What they will see is encrypted traffic flowing from your computer (you can see this with wireshark). If IT is smart enough they will know this is more than likely you connected to a VPN. They can probably check the known ports that VPN software uses (e.g. Cisco VPN) as well.
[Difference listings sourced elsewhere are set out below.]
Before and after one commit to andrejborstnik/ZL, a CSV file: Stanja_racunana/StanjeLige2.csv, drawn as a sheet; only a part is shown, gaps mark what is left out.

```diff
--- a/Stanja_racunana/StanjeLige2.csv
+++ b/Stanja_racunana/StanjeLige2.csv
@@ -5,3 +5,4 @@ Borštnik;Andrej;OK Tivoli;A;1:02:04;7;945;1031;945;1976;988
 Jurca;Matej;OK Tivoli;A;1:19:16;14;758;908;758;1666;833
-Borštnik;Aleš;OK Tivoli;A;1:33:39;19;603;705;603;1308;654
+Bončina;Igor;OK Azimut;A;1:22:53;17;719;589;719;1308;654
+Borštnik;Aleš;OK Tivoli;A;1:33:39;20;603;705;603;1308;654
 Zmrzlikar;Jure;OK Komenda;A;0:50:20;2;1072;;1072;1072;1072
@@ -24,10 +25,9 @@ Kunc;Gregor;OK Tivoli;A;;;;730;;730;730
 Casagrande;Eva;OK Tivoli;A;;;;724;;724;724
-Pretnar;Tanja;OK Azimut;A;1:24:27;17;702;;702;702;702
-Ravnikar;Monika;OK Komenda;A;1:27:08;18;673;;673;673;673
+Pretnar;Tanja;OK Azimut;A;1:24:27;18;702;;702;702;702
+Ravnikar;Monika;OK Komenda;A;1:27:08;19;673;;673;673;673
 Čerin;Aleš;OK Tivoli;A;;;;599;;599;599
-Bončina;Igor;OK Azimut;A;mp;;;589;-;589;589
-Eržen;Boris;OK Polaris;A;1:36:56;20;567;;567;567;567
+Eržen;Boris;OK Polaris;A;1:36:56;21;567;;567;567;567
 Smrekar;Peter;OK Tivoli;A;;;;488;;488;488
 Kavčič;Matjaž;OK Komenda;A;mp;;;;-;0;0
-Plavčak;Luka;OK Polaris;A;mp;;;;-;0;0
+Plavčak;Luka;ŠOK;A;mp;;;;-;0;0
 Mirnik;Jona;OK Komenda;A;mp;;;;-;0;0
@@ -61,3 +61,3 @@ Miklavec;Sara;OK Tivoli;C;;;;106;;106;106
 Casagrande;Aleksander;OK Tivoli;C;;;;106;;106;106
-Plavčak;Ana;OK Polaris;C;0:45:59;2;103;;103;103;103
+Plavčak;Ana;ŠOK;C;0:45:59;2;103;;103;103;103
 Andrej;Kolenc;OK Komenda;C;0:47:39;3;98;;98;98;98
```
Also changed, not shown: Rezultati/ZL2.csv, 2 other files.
While all they will be able to see is encrypted traffic, they will essentially know you are using a VPN. There is probably other ways to know, but these are what I thought of off the top of my head.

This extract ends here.